Have a great week,

Caroline

DRC Junior Chair & Coach

Running in the Heat

With safety and welfare in mind and the hot weather due to continue into next week please see below for some some useful guidance on the dangers of running in hot weather (link here) and some tips for reducing the effects of the heat.
 

 

Five Tips for Running in the Heat:

Hot weather might be a rare issue when you’re running in the UK but if you are training abroad, or competing in a marathon that takes place in sunnier climes, it can create some real challenges. Next time you’re looking to survive a run under the sun, follow our top five tips to help you keep your cool.

Dress appropriately

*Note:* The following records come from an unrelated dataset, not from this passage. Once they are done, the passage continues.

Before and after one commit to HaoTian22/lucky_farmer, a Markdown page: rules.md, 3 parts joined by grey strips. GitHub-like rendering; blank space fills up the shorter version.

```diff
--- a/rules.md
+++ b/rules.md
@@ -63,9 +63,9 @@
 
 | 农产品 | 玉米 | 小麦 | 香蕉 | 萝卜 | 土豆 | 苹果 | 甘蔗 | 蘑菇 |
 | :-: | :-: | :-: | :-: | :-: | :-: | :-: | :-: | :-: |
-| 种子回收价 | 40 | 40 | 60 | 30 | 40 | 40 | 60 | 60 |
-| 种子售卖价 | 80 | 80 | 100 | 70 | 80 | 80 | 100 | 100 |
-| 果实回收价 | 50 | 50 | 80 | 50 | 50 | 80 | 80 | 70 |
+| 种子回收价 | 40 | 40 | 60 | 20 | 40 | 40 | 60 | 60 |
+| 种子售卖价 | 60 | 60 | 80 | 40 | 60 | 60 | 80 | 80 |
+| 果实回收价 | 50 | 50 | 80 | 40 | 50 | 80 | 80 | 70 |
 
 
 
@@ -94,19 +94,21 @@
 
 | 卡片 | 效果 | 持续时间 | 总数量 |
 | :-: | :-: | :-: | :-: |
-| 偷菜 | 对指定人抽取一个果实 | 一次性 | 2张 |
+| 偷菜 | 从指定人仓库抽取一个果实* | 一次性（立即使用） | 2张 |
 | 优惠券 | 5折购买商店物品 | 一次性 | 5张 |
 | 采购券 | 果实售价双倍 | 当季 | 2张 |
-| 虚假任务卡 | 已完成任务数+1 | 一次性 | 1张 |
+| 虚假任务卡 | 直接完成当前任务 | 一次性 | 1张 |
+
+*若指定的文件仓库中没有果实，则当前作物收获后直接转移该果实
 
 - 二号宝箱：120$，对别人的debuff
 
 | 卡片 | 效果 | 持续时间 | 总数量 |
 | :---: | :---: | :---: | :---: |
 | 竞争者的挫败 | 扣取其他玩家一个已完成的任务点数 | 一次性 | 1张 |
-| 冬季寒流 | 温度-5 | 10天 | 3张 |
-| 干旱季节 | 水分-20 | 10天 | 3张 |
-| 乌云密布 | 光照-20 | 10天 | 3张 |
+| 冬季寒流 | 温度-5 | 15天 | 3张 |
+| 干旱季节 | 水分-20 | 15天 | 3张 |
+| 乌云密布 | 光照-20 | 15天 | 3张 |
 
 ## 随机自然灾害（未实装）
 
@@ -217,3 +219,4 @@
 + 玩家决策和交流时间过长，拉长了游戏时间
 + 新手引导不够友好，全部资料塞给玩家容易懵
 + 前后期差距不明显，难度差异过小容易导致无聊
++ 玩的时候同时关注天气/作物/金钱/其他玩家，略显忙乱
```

Make sure you are wearing lightly coloured and loose-fitting running gear. Pale colours reflect the sun’s rays better and baggy clothes help take advantage of any breeze, including the one you make yourself by running. Technical t-shirts can allow sweat to pass through them and evaporate, which keeps your core temperature lower. Sunglasses and waterproof sunscreen are a necessity, while a hat or visor to protect your face is also a good idea. Don’t go for a tight-fitting hat or one made from thick material though, as it is important to lose heat through your head.

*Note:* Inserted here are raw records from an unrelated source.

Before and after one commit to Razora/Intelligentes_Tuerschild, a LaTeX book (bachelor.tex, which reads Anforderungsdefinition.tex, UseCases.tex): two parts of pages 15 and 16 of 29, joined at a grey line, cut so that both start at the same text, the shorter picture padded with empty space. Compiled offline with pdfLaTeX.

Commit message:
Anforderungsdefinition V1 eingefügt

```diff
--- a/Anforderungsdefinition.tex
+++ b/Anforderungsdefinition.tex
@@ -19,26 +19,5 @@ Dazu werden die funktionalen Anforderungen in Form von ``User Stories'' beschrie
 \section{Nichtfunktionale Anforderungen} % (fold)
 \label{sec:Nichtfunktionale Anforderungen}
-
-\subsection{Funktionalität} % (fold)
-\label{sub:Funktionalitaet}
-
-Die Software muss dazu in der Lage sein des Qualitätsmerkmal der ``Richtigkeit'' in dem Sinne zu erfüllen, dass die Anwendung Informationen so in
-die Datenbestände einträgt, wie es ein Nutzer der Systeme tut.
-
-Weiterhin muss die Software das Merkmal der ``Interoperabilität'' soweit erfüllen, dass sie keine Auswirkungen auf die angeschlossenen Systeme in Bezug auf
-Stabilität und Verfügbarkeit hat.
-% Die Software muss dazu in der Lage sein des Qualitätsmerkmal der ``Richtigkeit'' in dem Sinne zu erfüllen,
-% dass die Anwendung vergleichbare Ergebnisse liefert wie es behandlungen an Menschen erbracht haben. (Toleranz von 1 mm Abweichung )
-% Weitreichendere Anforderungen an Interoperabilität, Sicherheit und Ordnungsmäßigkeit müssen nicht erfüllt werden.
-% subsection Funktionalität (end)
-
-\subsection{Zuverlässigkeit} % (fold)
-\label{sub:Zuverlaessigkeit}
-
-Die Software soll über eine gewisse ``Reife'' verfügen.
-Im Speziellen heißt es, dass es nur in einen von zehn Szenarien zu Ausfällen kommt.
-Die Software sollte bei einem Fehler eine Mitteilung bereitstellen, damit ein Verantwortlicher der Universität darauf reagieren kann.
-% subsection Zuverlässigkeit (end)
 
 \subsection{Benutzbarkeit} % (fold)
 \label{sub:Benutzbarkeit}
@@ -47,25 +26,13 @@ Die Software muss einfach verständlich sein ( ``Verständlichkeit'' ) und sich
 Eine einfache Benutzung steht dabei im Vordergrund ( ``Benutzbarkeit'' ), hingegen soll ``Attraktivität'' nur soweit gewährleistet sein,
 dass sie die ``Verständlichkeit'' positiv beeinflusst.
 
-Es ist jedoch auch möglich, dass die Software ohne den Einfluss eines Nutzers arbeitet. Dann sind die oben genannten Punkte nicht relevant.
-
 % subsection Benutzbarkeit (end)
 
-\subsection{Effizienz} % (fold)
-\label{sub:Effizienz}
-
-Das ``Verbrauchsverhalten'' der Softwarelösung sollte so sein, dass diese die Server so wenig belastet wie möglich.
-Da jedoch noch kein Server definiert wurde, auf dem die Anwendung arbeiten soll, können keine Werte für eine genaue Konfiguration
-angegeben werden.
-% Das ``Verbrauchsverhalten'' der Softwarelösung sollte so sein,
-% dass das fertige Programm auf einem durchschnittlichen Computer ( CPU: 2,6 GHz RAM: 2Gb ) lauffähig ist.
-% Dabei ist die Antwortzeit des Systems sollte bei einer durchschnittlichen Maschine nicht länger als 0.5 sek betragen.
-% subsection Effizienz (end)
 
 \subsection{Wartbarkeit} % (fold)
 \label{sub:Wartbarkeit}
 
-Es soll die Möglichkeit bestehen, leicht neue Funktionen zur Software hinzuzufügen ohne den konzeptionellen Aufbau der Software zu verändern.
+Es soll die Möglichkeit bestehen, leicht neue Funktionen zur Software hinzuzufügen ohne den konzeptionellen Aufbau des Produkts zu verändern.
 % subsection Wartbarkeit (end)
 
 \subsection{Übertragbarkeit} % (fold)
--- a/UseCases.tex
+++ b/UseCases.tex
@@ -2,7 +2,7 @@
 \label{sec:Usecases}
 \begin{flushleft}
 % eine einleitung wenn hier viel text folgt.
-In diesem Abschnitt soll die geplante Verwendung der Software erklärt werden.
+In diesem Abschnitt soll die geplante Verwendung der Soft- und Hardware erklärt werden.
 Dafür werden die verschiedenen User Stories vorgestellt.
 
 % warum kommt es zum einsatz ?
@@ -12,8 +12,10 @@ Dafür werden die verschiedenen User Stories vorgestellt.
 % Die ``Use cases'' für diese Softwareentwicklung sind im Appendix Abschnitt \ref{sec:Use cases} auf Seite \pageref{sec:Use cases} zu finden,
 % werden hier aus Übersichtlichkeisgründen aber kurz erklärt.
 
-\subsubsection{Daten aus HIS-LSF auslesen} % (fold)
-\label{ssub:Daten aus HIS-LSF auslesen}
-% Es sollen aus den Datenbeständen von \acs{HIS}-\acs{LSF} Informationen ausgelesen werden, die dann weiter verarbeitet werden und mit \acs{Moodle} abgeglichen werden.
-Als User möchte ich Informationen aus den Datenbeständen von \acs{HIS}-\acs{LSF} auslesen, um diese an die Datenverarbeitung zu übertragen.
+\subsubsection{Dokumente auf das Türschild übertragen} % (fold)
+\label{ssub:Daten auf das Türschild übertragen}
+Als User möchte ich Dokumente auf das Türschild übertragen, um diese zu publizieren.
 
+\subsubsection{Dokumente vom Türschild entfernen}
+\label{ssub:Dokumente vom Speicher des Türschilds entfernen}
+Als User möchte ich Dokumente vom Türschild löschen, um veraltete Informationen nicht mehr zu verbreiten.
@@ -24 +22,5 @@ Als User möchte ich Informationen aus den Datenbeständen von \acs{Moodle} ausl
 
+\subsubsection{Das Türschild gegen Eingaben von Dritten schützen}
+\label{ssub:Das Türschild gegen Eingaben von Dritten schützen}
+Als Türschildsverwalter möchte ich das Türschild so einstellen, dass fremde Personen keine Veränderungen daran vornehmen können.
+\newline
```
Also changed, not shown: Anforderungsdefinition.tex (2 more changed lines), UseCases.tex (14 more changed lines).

Get your timing right

When training in the heat, you should avoid running between midday and 15:00 when the sun is at its strongest. Most marathons in hot countries will bear that in mind when arranging their start times. The air quality is also at its best in the morning, making this an ideal time to run. Sticking to routes that provide a lot of shade can make a difference too.

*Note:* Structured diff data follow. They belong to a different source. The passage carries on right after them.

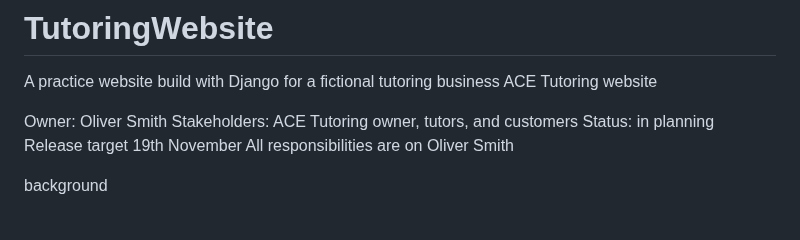
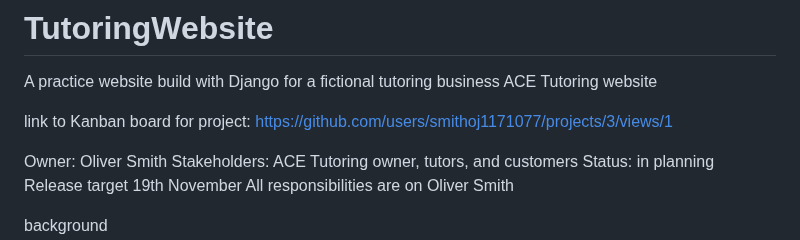
Before and after one commit to smithoj1171077/TutoringWebsite, a Markdown page: README.md, the part around the change. Drawn GitHub-style; blank space fills up the shorter version.

Commit message:
Update README.md
Added Kanban board link to README

```diff
--- a/README.md
+++ b/README.md
@@ -1,6 +1,8 @@
 # TutoringWebsite
 A practice website build with Django for a fictional tutoring business
 ACE Tutoring website
+
+link to Kanban board for project: https://github.com/users/smithoj1171077/projects/3/views/1
 
 Owner: Oliver Smith
 Stakeholders: ACE Tutoring owner, tutors, and customers
```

Keep hydrated

If you’re running for 45 minutes or less, drinking water alone is fine. But if you’re going for longer, and especially for marathon distances, you should ideally consume around 235ml of sports drink every 20 minutes to help maintain electrolyte levels and refuel your muscles (if you don’t want to spend all that money on sports drinks, 1 litre of ribena with 1.5grams of salt is a lot cheaper). Even if you don’t feel thirsty, drink at least 225ml of fluid each hour. You should be hydrated ahead of your run too – drinking 450ml of water two hours before you start will ensure you’re well set. Work out the easiest way for you to carry bottles while you’re out and about, whether that be in a bag, a holster, or simply in your hand. Different people prefer different methods but there is always a way. Avoid drinks with caffeine and alcohol before runs as they increase urine output which can make you even more dehydrated.

Start slowly and know when to stop

When the sun is beating down, it’s particularly beneficial to start your run a bit slower than usual. If you normally run at eight-minute mile pace, try to run 10-minute miles – it will take you longer to overheat. If you feel you’re becoming too hot, know when to stop as heat-induced illness can be serious. Headaches, confusion, loss of muscular control, hot and cold flushes, over-sweating, clammy skin and an upset stomach are all signs of impending heat illness. If you feel any of these, seek shade, drink and try and get yourself a ride home.

Make use of water

Obviously, if you’re heading overseas to run a marathon, you’ll have to stick to the course planned by the organisers, but if you’re training in the heat, try to choose a route that passes near water. It is usually cooler and breezier near water so running alongside it can help keep your core temperature down. Whether you run next to a river, stream, lake or even the sea, the lower temperature should make you feel a lot less tired. Marathon organisers in hot countries know this – the likes of the Rio de Janeiro and Dubai Marathons both take place next to the sea. Finishing your run with a brief swim can also be a good way to cool down quickly on a hot day.

Keep safe,

Caroline